A federal judge on Wednesday dismissed Disney’s lawsuit against Florida Gov. Ron DeSantis, saying the company didn’t have standing to sue. Disney alleged in its suit that DeSantis retaliated against the entertainment giant after it criticized a controversial Florida law that restricted classroom discussion of gender identity and sexual orientation.
DeSantis and Disney began warring over the so-called “Don’t Say Gay” law last year, with the governor amplifying his “woke Disney” attacks while launching his now-defunct presidential campaign.
State lawmakers stripped Disney World of its special tax status, which for decades allowed the park to function essentially as its own county government. The state later reversed that ruling to avoid forcing Florida taxpayers to foot the bill for some of Disney’s services, but the company is no longer allowed to appoint members to its tax district oversight board. DeSantis now holds that power. “It completely circumvents the authority of the board to govern,” one board member told The New York Times after the change.
Lawyers for Disney argued that the ”targeted campaign of government retaliation-orchestrated at every step” by DeSantis, threatened Disney’s business and violated its constitutional rights.
Experts predicted that DeSantis’ anti-Disney stance could dash his presidential hopes

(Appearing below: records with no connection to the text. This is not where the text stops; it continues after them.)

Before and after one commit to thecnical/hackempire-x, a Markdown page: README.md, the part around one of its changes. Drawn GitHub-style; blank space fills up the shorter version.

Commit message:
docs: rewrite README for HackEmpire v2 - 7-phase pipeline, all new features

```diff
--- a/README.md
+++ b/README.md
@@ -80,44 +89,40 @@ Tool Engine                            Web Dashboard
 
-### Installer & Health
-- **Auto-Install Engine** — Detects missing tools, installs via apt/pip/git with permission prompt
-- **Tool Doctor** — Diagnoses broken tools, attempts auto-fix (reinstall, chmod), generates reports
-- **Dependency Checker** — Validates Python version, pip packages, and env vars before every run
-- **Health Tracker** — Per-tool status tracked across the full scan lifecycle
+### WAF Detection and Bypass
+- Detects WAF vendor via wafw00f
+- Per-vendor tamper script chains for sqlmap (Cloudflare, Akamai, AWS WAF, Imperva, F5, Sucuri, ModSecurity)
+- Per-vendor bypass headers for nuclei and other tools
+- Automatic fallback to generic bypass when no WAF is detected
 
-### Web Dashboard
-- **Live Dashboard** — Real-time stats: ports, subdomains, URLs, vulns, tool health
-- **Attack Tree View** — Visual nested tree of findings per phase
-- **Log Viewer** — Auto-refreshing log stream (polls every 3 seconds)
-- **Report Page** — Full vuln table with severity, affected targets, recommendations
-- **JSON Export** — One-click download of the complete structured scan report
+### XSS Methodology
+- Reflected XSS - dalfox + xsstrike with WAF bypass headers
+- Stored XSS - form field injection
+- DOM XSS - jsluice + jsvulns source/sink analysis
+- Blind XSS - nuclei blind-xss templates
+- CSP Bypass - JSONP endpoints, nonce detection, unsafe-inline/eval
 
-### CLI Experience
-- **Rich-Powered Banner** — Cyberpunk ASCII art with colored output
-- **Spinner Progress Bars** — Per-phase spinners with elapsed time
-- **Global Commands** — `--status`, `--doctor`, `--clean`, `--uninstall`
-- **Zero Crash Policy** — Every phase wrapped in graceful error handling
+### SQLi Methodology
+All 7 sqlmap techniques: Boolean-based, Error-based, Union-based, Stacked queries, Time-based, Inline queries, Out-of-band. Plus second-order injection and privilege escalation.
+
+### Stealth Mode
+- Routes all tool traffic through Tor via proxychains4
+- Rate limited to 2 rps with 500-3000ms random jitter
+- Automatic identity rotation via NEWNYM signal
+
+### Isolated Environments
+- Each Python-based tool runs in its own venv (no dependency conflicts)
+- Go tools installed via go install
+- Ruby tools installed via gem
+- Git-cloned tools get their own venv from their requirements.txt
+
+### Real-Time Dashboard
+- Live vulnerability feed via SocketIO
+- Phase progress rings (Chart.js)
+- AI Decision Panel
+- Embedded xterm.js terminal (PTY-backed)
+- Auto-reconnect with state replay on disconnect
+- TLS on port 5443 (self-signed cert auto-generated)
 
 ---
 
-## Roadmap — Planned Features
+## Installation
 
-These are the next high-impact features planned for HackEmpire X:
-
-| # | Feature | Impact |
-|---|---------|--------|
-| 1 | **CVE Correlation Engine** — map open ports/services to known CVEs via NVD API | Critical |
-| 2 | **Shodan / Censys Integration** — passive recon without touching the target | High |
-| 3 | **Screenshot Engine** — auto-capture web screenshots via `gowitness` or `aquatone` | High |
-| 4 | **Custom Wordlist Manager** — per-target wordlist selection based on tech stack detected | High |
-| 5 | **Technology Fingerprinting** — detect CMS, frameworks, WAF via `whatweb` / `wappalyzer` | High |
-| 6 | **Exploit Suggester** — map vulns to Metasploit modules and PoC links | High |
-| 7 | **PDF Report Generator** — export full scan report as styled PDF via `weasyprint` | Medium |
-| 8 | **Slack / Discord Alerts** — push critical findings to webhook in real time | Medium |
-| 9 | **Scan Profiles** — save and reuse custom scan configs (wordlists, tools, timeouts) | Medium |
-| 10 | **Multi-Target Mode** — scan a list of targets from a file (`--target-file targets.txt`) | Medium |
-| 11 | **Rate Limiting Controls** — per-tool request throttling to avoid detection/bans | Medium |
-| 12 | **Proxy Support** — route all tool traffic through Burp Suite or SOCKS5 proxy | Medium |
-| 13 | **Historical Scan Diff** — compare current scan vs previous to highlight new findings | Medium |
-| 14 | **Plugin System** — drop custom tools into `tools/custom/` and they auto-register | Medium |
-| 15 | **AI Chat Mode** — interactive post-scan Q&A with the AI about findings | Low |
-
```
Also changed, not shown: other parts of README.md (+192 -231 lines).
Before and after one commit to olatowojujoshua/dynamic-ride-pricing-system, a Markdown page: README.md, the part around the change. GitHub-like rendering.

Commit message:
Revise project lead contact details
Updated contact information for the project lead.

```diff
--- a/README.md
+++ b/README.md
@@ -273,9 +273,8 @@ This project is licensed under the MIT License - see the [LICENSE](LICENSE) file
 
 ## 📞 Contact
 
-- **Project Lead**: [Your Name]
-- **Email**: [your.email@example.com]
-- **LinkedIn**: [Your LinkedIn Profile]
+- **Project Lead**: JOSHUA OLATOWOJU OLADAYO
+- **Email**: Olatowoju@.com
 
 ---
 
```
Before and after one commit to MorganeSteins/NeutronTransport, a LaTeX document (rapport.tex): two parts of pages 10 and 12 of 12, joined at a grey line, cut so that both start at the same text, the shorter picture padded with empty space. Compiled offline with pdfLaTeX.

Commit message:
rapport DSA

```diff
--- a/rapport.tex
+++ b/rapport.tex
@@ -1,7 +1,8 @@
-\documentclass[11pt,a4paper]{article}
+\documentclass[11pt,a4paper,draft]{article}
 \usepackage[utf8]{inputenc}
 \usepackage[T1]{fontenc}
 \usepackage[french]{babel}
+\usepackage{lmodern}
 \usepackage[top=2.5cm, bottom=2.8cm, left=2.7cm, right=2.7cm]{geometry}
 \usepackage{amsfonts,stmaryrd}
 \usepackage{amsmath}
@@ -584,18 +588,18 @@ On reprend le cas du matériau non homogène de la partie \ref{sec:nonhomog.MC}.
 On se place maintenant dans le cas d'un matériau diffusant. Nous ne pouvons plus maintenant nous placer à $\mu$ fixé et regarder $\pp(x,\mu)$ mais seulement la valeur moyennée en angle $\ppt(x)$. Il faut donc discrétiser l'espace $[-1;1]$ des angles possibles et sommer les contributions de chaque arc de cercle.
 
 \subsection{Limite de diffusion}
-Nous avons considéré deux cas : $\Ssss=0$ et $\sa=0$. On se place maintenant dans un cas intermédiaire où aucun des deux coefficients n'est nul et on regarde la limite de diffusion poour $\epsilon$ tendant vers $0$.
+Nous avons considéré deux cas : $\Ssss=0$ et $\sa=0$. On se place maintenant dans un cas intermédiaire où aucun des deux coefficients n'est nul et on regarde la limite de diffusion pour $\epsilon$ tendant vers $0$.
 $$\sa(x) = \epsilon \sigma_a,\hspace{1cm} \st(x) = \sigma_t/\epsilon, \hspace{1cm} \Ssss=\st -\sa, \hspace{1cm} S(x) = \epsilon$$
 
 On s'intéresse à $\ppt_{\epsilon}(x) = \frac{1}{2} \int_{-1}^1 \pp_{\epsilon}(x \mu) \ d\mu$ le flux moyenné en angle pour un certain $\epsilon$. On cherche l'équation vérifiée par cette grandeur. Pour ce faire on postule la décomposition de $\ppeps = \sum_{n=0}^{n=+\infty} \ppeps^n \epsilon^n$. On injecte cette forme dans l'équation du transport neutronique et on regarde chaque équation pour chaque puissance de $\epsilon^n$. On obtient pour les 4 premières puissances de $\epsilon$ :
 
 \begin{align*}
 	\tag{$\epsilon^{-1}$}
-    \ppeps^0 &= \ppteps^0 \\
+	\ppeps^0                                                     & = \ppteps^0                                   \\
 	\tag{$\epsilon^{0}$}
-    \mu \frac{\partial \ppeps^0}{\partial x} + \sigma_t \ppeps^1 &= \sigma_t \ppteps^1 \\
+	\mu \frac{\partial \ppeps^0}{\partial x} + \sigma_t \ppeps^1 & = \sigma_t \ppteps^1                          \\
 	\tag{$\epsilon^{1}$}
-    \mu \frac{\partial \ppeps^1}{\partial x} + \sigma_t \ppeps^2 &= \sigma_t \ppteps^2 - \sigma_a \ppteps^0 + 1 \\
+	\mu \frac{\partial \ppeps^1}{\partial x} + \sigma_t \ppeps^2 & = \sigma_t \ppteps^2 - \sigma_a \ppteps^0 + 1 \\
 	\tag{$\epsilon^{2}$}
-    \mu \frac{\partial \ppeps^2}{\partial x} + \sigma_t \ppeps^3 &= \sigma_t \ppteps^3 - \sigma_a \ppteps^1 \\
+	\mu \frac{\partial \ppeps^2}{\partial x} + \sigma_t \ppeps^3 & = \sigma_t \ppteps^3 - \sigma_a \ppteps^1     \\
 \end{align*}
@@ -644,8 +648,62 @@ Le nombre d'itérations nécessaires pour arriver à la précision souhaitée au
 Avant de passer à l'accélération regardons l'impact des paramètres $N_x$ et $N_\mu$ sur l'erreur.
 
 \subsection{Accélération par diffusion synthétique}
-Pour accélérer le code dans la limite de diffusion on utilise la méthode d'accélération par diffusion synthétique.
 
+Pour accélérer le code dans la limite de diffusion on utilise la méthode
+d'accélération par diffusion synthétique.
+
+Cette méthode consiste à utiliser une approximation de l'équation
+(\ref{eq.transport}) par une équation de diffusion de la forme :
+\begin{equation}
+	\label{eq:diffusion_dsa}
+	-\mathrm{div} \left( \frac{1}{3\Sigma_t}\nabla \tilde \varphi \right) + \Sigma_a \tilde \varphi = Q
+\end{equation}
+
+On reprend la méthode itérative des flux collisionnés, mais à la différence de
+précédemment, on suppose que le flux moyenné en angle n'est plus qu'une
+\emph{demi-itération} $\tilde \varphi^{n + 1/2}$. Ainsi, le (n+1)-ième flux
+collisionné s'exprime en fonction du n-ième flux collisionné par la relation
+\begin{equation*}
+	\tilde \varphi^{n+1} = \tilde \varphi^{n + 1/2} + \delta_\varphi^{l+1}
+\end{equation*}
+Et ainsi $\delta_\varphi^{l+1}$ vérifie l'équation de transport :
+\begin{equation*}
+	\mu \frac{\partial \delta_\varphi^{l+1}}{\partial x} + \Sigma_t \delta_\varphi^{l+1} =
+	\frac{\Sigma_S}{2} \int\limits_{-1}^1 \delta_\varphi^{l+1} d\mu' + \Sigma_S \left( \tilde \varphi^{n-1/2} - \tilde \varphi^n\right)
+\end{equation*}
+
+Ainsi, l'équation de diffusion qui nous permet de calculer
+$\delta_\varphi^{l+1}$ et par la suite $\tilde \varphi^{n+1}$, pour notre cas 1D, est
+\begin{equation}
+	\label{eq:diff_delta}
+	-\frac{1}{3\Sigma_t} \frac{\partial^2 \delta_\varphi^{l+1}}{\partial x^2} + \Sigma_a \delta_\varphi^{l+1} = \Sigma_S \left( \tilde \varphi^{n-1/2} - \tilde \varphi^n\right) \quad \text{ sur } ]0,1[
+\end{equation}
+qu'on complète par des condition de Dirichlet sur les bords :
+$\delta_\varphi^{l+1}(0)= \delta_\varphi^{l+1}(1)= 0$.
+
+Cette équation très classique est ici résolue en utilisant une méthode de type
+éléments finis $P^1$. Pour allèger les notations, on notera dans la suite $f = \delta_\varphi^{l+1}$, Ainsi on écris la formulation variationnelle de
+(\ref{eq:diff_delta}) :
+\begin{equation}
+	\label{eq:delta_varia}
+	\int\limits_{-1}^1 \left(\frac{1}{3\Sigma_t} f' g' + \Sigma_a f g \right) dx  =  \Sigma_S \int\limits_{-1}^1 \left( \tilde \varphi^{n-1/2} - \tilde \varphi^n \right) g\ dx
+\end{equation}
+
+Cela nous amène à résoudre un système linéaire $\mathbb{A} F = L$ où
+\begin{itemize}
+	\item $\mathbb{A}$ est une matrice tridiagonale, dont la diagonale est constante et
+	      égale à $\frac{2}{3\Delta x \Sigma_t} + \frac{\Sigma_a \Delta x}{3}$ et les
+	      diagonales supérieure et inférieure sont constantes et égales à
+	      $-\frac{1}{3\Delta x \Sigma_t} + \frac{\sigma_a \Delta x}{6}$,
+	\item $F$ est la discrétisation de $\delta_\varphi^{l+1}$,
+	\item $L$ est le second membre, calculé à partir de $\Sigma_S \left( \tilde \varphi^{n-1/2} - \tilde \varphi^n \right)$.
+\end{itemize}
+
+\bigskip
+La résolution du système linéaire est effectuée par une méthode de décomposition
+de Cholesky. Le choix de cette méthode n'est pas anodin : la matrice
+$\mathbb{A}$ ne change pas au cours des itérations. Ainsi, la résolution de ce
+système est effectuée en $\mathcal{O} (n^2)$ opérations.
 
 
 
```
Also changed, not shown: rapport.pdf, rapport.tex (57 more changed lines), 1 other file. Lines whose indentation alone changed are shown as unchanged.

DeSantis’ antagonistic approach to Disney may have alienated voters during his campaign, as one expert predicted last year. “He has gotten all he is going to get out of this gambit with the right-wing zealots,” a retired Republican lobbyist told Reuters when DeSantis’ showdown with Disney started. “From here on out, he will just appear more petty, vindictive and foolish to everyone else.”
A Reuters/Ipsos poll from just before DeSantis launched his presidential campaign last year found that 73% of voters — including 82% of Democrats and 63% of Republicans — said they were less likely to support a candidate who backs laws designed to punish a company for its political or cultural stances.
Proving political retaliation in court is a tall order
“It’s very easy to know that DeSantis is retaliating against Disney for its political views and political activity, but that doesn’t mean it’s easy to show it legally in a case,” a law professor told The Wall Street Journal last year. DeSantis repeatedly expressed his disdain for companies like Disney, accusing them of advancing “a woke agenda,” but said his decision to strip Disney World’s control of its special tax district was only to forbid a corporation from maintaining special privileges. That argument makes it more difficult to show that DeSantis’ move was meant to punish Disney for speaking out against the “Don’t Say Gay” law, experts told Reuters.
Disney vows case ‘will not end here’
A Disney spokesperson told CNN that this case “will not end here.” Left unchallenged, this ruling “would set a dangerous precedent” and allow states to “weaponize their official powers to punish the expression of political viewpoints they disagree with,” the spokesperson said.
When Florida moved to dissolve special tax districts including Disney’s, one state legislator said the decision was specifically meant to target the entertainment behemoth. “You kick the hornet’s nest, things come up,” Rep. Randy Fine said at the time. “And I will say this: You got me on one thing — this bill does target one company. It targets The Walt Disney Company.” Fine later backtracked, saying the bill didn’t target anyone.